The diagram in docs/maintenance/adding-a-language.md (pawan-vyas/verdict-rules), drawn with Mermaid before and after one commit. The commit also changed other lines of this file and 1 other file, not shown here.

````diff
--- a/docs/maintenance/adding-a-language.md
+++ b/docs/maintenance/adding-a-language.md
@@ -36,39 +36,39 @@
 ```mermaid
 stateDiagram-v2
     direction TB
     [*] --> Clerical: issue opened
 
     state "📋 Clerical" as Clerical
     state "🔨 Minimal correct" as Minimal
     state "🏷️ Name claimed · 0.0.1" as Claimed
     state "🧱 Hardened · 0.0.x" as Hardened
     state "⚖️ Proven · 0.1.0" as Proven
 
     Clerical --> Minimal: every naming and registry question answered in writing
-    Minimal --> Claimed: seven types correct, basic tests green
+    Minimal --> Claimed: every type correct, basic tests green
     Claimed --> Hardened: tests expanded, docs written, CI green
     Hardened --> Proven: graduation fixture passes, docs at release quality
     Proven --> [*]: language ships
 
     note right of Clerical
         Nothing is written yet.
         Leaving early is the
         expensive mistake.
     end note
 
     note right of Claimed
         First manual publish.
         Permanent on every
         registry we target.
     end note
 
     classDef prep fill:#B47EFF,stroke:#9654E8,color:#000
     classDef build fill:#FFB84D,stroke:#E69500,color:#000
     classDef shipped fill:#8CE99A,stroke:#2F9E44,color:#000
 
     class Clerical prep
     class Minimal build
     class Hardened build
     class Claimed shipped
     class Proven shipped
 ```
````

* * *

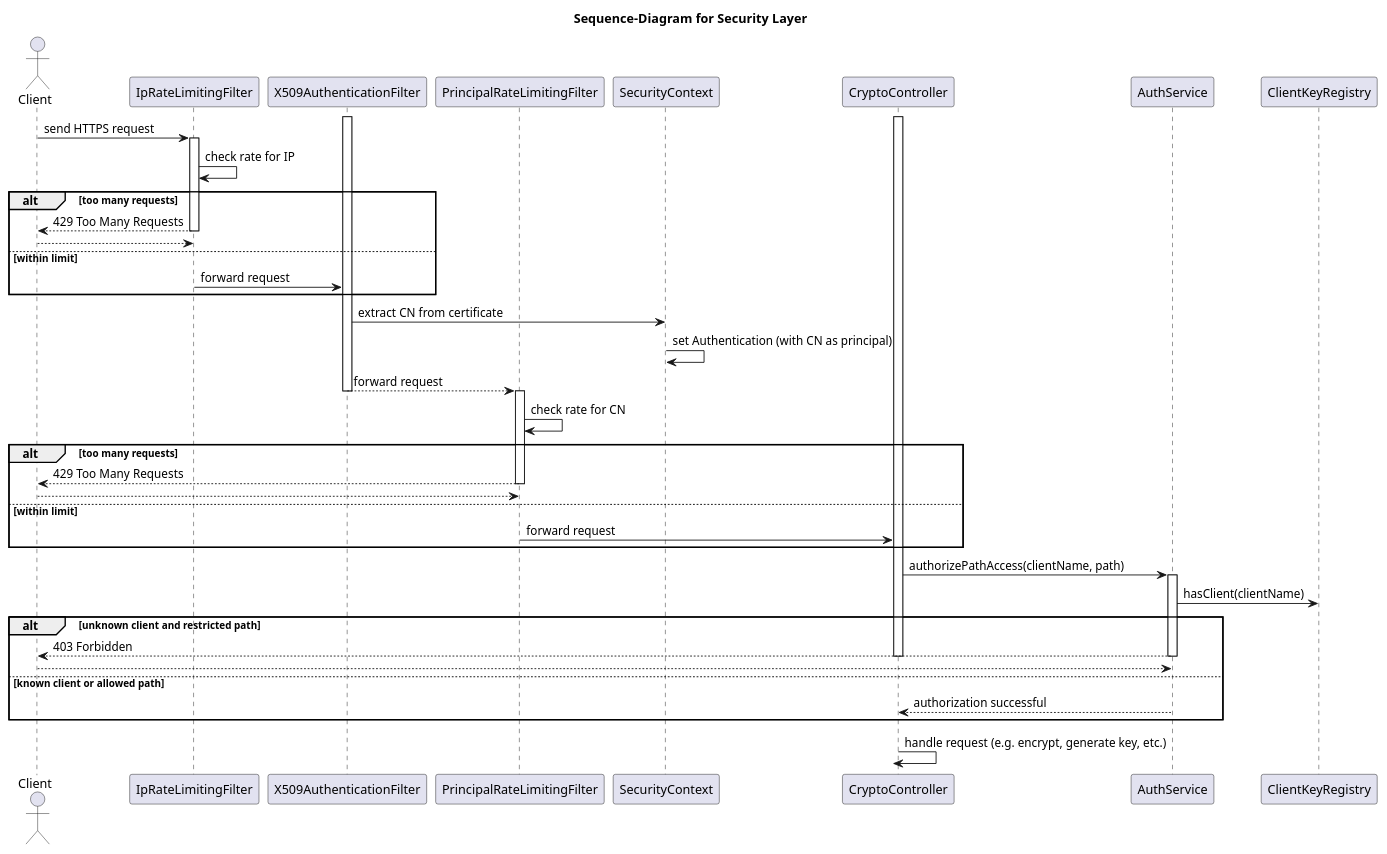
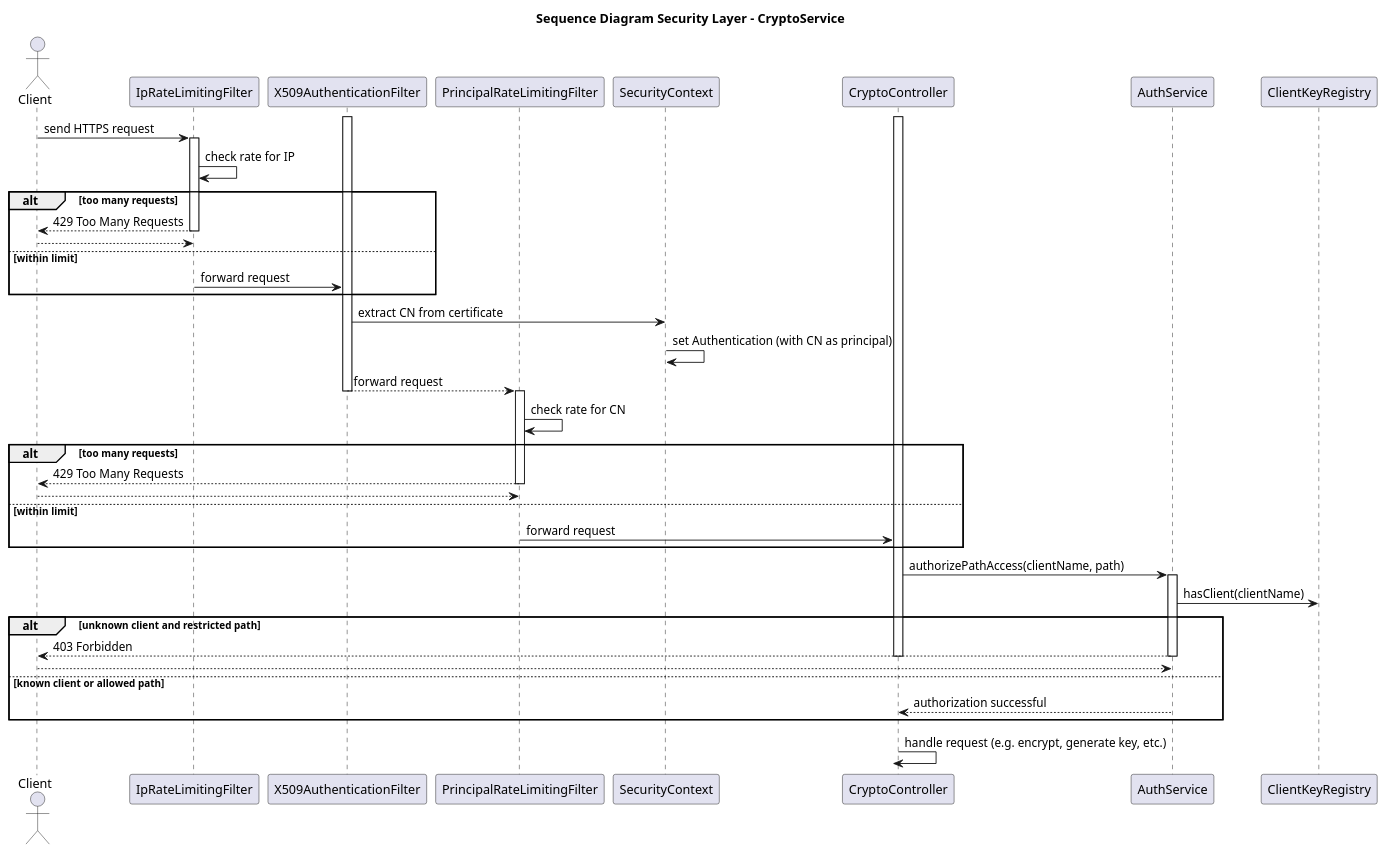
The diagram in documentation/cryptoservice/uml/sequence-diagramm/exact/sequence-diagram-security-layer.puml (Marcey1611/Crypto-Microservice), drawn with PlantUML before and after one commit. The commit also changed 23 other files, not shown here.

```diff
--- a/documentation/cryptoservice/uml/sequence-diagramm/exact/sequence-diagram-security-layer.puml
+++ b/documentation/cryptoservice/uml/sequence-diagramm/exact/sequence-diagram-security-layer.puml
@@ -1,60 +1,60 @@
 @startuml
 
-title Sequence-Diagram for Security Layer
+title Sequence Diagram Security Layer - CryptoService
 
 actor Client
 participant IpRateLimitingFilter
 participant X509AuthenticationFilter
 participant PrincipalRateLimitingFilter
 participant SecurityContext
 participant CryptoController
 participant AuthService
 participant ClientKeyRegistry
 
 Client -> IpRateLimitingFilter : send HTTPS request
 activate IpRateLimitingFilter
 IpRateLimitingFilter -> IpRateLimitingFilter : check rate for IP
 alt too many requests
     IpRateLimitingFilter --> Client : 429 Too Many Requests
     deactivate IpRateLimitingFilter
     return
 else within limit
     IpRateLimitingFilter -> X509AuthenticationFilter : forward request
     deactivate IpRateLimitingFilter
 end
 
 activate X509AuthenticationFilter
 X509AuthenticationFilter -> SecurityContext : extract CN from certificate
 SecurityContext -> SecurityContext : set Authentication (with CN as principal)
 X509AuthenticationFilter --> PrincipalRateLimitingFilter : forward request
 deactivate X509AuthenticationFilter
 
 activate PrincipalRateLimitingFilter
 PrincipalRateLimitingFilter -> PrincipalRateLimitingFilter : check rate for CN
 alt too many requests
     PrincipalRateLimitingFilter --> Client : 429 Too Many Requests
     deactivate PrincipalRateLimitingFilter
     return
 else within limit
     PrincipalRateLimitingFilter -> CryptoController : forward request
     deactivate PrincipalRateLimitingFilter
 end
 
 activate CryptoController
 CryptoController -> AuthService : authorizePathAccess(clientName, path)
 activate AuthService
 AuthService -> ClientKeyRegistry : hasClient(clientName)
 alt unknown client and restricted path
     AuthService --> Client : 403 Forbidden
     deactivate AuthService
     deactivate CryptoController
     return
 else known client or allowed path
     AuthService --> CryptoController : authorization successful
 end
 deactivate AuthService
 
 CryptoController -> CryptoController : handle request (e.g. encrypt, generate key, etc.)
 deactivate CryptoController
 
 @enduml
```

==

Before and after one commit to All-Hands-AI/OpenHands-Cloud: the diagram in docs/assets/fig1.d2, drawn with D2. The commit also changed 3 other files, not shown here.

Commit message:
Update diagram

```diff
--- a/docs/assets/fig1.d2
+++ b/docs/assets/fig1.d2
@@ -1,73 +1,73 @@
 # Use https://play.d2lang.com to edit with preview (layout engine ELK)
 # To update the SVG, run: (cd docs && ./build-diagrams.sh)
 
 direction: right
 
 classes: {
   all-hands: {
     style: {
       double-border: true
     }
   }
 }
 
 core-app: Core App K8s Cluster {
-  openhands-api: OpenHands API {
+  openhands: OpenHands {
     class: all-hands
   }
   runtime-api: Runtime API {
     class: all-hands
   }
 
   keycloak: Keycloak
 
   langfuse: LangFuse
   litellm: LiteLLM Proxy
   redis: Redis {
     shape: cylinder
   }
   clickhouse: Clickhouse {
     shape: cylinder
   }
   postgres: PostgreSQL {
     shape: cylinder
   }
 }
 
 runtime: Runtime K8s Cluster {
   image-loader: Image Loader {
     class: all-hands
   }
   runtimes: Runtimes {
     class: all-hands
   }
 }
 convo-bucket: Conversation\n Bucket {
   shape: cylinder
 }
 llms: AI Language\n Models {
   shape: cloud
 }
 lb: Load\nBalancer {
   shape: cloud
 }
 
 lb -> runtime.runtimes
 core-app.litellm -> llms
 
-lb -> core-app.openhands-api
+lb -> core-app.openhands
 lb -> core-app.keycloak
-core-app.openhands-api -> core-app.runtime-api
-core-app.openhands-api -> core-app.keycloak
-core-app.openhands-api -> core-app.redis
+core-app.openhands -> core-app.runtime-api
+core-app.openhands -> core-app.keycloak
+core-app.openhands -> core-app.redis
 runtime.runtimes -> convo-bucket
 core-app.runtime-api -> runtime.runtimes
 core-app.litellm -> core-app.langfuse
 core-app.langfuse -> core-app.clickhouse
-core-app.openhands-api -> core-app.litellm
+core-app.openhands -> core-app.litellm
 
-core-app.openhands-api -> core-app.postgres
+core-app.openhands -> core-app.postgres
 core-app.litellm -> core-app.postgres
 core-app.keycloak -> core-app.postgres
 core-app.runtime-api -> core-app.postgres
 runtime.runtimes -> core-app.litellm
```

## Requirement
Return all lines of the material above in which "litellm" occurs.

## Completed task
   litellm: LiteLLM Proxy
 core-app.litellm -> llms
 core-app.litellm -> core-app.langfuse
-core-app.openhands-api -> core-app.litellm
+core-app.openhands -> core-app.litellm
 core-app.litellm -> core-app.postgres
 runtime.runtimes -> core-app.litellm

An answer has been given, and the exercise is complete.